A motley crew of misfits finally make good is a formula as old as network television. I so wish Perfect Harmony was a decent example of the formula because the head harmonizer here, Bradley Whitford (The West Wing), is a fantastic actor with a wonderfully wry sense of humor. Unfortunately, he accepted this role as a difficult, down on his luck music professor who happens upon a lousy church choir. Against his will, of course, he winds up helping them. Now, nobody loves to see underdogs come from behind more than I, from The Bad News Bears to Pitch Perfect. But this choir’s wildly disparate assemblage of goofball stereotypes dashes any desire to root for them. Then add the cringey moments Mr. Whitford is asked to deliver and you will quickly jump for the remote.
Patricia Heaton is one of TV’s most successful sitcom actresses. She’s energetic, relatable and knows how to turn a phrase. In Carol’s Second Act, she's a doctor who shows up for her first day at the hospital and meets the other much younger interns who are standard sitcom characters and her arrogant, aegist boss. No one thinks this fish belongs in this tank of water. She doesn’t follow orders and tries too hard. But because this is a 80s/90s sitcom, Carol has more than a few things to teach these millennials. Just like in the 80s/90s, there are four jokes per page and then a “real moment” every five pages, just like the sitcom instruction manual says. Patty Heaton deserves better. Please run as fast as you can.
It’s great that network television is trying to become more diverse. Unfortunately, diversity doesn’t make your show funny. In Sunnyside, the talented Kal Penn plays Garrett Modi, a disgraced city councilman who loses his seat and most of his dignity. In a bar, he bumps into a group that needs green cards, but, oh no, all the prep classes are booked! We’ll get deported! Will you help us, Mr. Modi? The immigrants from Sunnyside, Queens hit the racial trifecta, with stereotypes of Asians, Indians and Latinas delivering the jokes you hoped not to hear. What’s supposed to happen in future seasons? How long do you study for a green card? One hopes such a diverse program will break out but this unlikely situation is why sitcoms struggle so much. You just don’t believe it. Immigration is obviously a hot topic these days, but one of the group getting picked up by ICE doesn’t get me laughing, it gets me running away.

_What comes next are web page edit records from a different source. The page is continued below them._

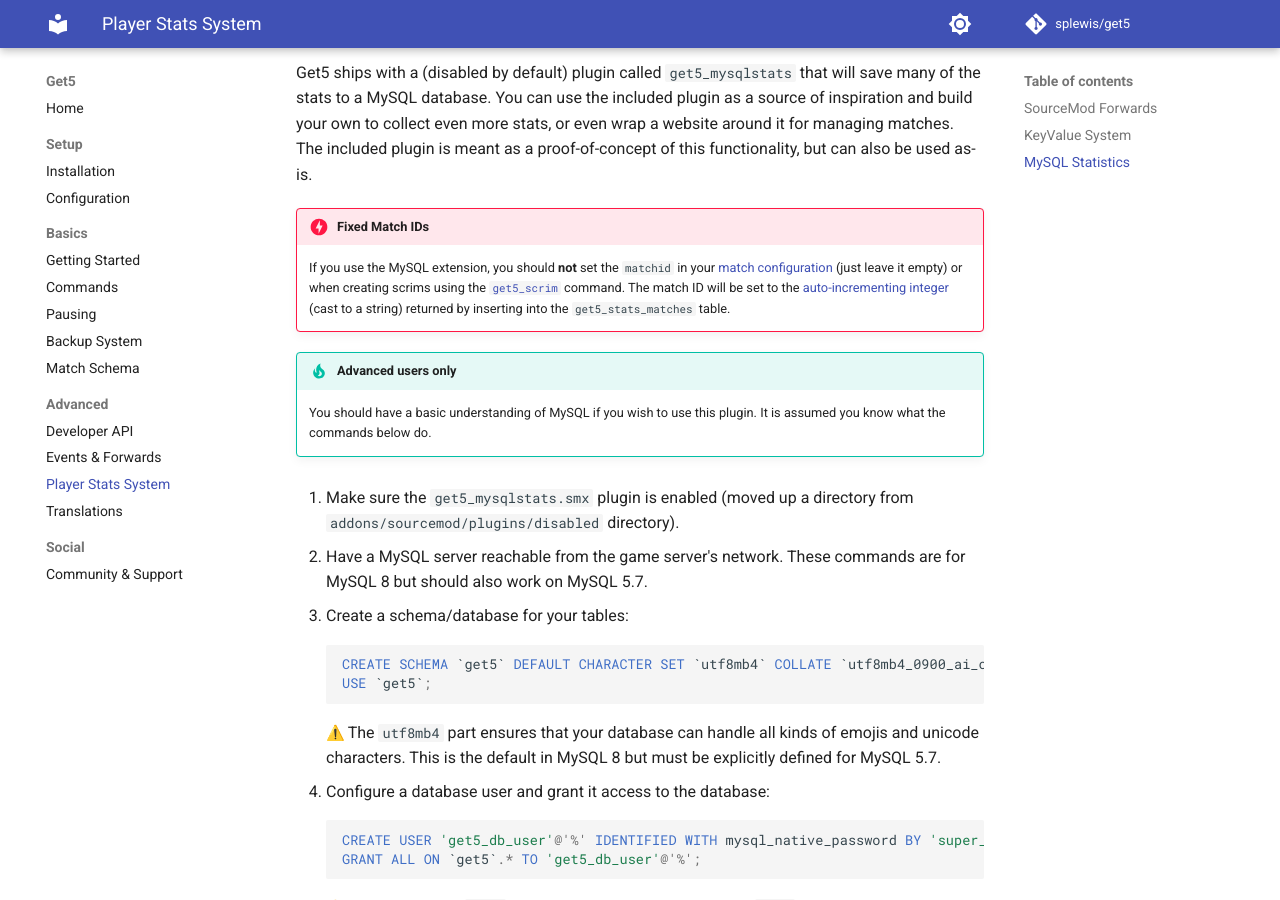
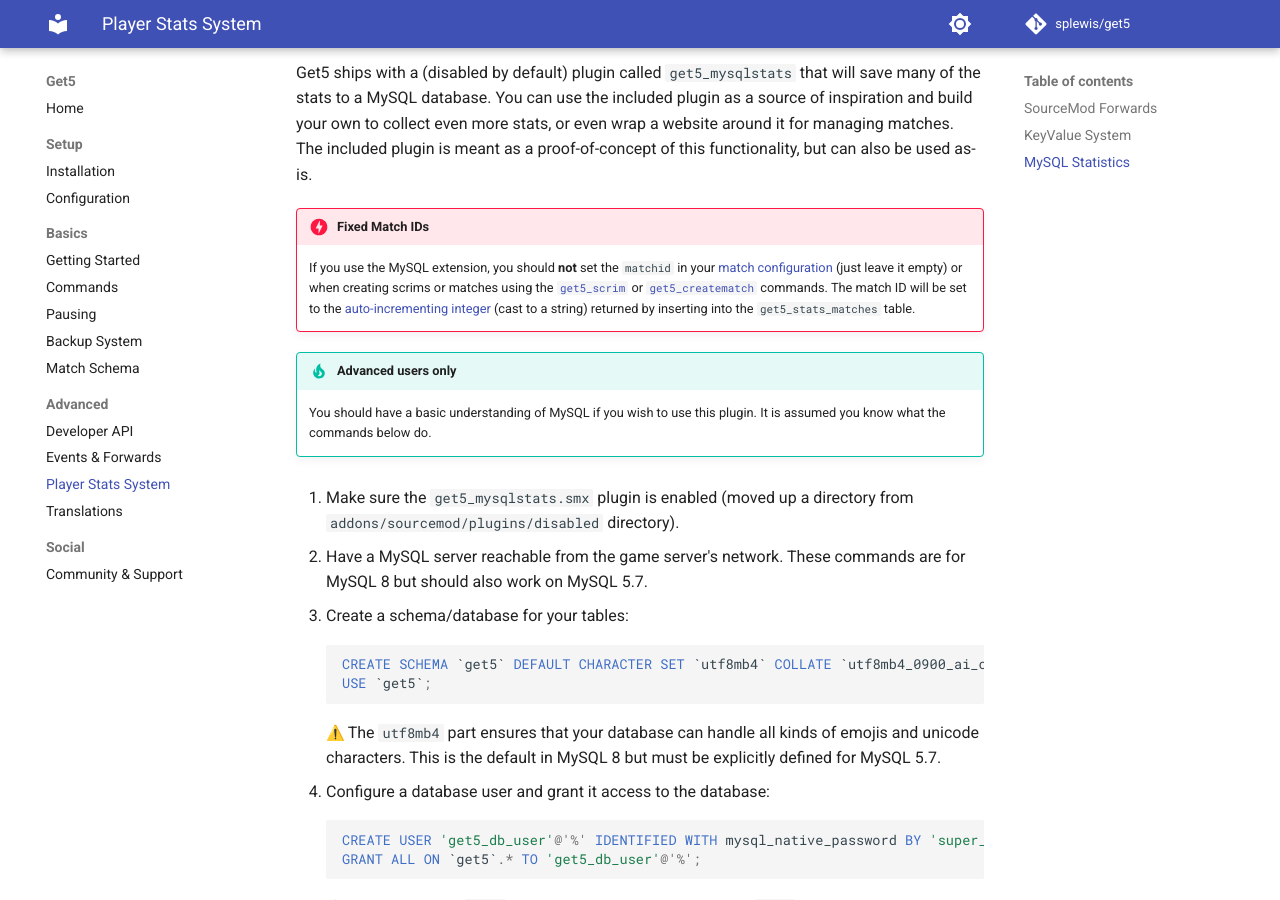
Before and after one commit to splewis/get5, an MkDocs documentation site: the page built from documentation/docs/stats_system.md, in a window 1280 px wide and 900 px high, scrolled down 1519 px. Built offline with MkDocs 1.6.1 and Material for MkDocs 9.7.7, drawn with Linux system fonts in a browser that asks for light colours; emoji names are drawn with the system emoji font; comment, search, counter and statistics services are not loaded.

```diff
--- a/documentation/docs/stats_system.md
+++ b/documentation/docs/stats_system.md
@@ -71,8 +71,9 @@
 !!! danger "Fixed Match IDs"
 
     If you use the MySQL extension, you should **not** set the `matchid` in your
-    [match configuration](../match_schema/#schema) (just leave it empty) or when creating scrims using the
-    [`get5_scrim`](../commands/#get5_scrim) command. The match ID will be set to the
+    [match configuration](../match_schema/#schema) (just leave it empty) or when creating scrims or matches using the
+    [`get5_scrim`](../commands/#get5_scrim) or [`get5_creatematch`](../commands/#get5_creatematch) commands. The match
+    ID will be set to the
     [auto-incrementing integer](https://dev.mysql.com/doc/refman/8.0/en/example-auto-increment.html) (cast to a string)
     returned by inserting into the `get5_stats_matches` table.
 
```
Also changed, not shown: documentation/docs/commands.md (+1 -1 lines), 1 other file.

Not that anyone cares, but this genre of TV creeps me out. I know that’s the idea but I’ve had his issue ever since The Exorcist. I have to leave the country when American Horror Story is on. But Michelle and Robert King (The Good Wife) really know what they’re doing. A mom with four kids who lives near the subway is asked by the excellent Michael Colter (Luke Cage) and the Catholic Church to “assess” whether or not the awful things happening are Church related or just regular awful. Evil makes one regrettable mistake that too many pilots make. It takes 19 minutes until I start to care. With commercials, that’s almost a half hour of TV time. These days, that's an eternity. When producers like the Kings are involved, I watch at least three episodes to make sure I’m not missing a potential hit. I can cover my eyes at the scary parts.

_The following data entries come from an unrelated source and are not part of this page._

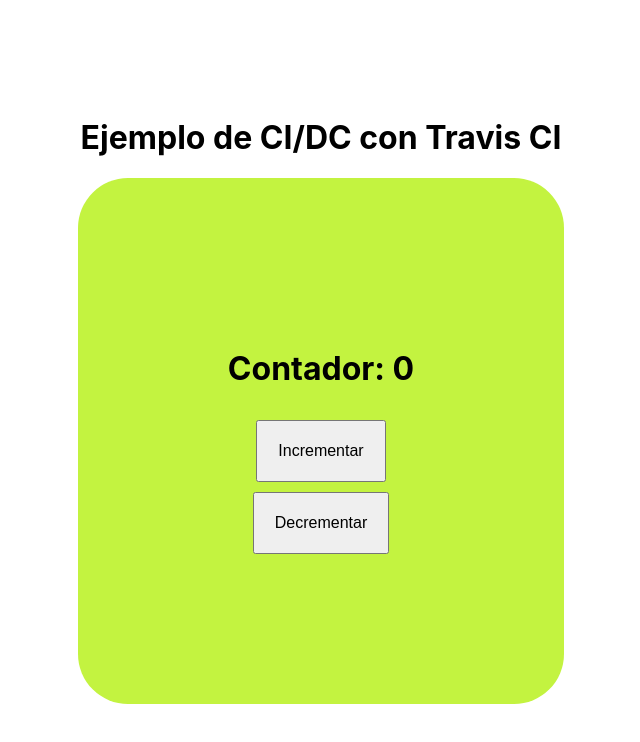
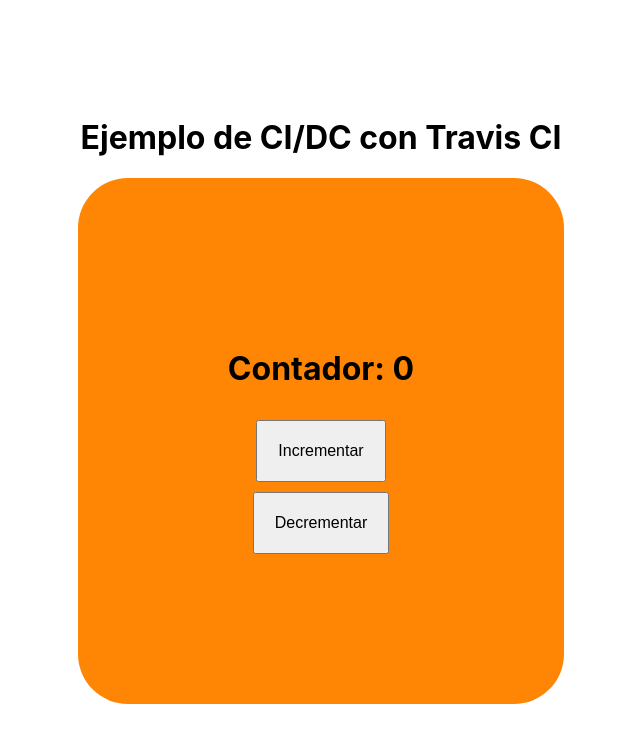
Before and after one commit to JhosepTM/ci-travis, a React (Create React App) app: page / in a window 1280 px wide. Shown: the top 742 px of the page, without its empty margins (319-959 px from the left). Built offline with nearby package versions, Linux system fonts and the light colour scheme; the HTML template or start-up script is replaced by a standard one.

Commit message:
update travis conf

```diff
--- a/src/App.css
+++ b/src/App.css
@@ -8,7 +8,7 @@
 
 .contador-div {
   padding: 150px;
-  background-color: rgb(195, 243, 64);
+  background-color: rgb(255, 134, 5);
   border-radius: 50px;
   display: flex;
   flex-direction: column;
```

Next time, I’ll cover the network shows with later premieres and the best of cable and streaming. And if the shows above don’t keep you busy, watch Unbelievable and Inside Bill’s Brain: Decoding Bill Gates on Netflix. So great.